Supplied material
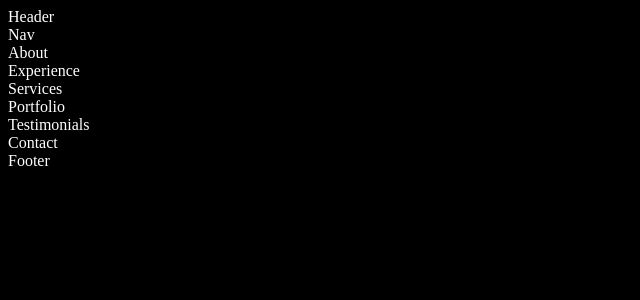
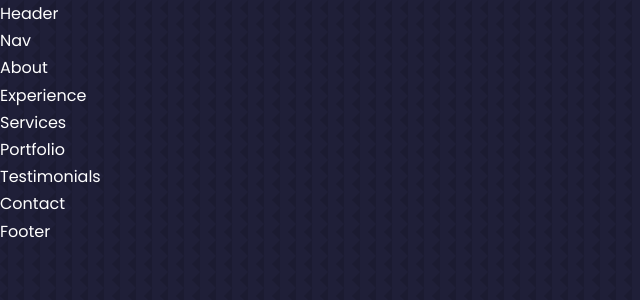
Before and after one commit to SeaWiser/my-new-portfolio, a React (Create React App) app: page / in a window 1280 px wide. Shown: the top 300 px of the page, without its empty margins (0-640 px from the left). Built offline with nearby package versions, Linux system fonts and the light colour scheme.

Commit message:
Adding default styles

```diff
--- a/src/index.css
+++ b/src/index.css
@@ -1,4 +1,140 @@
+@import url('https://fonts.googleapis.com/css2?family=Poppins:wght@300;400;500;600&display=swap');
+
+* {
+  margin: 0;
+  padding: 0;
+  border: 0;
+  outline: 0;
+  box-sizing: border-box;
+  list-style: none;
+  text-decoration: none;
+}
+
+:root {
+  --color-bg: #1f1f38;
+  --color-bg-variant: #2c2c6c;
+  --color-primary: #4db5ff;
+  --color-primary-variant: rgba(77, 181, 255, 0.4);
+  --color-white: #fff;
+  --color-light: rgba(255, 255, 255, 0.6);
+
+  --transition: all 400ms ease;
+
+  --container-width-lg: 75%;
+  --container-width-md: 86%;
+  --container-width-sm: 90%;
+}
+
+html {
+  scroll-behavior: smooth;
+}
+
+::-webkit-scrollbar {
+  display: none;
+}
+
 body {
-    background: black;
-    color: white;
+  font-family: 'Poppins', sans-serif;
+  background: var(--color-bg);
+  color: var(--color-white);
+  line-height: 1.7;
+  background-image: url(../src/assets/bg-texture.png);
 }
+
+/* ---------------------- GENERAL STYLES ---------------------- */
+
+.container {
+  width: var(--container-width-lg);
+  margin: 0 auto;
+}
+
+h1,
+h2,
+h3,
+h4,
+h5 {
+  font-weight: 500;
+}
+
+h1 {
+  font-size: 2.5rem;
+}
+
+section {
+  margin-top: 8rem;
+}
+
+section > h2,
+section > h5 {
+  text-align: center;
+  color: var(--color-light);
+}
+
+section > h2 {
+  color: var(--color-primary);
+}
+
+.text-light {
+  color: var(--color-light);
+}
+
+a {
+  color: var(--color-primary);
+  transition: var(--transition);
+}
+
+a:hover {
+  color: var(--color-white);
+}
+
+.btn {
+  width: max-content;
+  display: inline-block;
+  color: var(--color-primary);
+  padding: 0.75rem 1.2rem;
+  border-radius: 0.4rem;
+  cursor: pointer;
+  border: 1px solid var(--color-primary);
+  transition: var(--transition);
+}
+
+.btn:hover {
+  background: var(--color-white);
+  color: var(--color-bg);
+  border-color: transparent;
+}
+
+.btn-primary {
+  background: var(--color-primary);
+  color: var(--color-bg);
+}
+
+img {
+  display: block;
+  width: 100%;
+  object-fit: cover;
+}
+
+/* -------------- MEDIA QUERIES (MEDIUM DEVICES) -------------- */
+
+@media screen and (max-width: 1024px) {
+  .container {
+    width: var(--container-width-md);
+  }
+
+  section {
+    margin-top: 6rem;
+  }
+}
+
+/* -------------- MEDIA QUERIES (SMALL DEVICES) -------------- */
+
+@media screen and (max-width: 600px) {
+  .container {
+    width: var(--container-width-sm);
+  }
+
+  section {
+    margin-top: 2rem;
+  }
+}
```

Exercise
Lines containing the string "section" are the ones to copy from the entries above.

Solution for this exercise
+section {
+section > h2,
+section > h5 {
+section > h2 {
+  section {
+  section {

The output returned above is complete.